Central Michigan vegetable regional report – May 18, 2016
Improving yet cool weather keeps crop and planting progress at a moderate pace.
May 18, 2016 - Author: Fred Springborn, Michigan State University Extension
Air temperatures in Entrican, Michigan, ranged from the mid-40s to upper 60s for highs this week. Low temperatures ranged from the lower 30s to low 50s. Soil temperature remains cool for mid-May, with minimum temperatures near 50 degrees Fahrenheit for much of the week on bare soil. Soil conditions remain variable with well-drained soils being worked and poorly drained, heavier soils still too wet for tillage. Rainfall totals were variable with 0.75 to over 1 inch received across much of the region.

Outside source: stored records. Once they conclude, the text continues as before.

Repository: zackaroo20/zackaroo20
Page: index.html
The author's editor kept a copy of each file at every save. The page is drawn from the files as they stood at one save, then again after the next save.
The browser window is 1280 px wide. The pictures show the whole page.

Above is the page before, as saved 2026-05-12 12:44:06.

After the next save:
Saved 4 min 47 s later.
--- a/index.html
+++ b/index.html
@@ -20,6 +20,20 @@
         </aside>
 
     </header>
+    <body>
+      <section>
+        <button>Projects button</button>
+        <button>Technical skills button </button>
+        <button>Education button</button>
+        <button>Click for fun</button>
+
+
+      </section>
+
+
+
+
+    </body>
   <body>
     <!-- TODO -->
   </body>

Potato planting is well underway, but progressing at a slower pace than normal as soil conditions are less than optimal in many cases. Early planted potatoes are beginning to emerge.
Sweet corn planting continues. Emergence has been slow for the early plantings.
Asparagus harvest continues at a slow pace with many growers on their second or third picking.
Pea planting is ongoing for roadside markets. Early plantings are emerging. Processing peas planting began this week.
In market gardens, transplanting of cole crops continues. Onions, carrots, beets and many other early season crops are emerging.
Rye cover crops are growing rapidly, many with three nodes showing and a few fields are heading out. These covers need to be controlled very soon as control will become increasingly difficult.
Winter annual weed growth continues to be vigorous this spring. Many of these species are now producing seed. These weed stands should be controlled soon even if planting will not occur for a week or two as they can favor black cutworm egg deposition.
In the coming week, Michigan State University Extension suggests growers begin scouting sensitive plants for black cutworm damage. Even though flight has been low in central Michigan, it may be possible to find isolated locations with a few larvae in the next week to 10 days.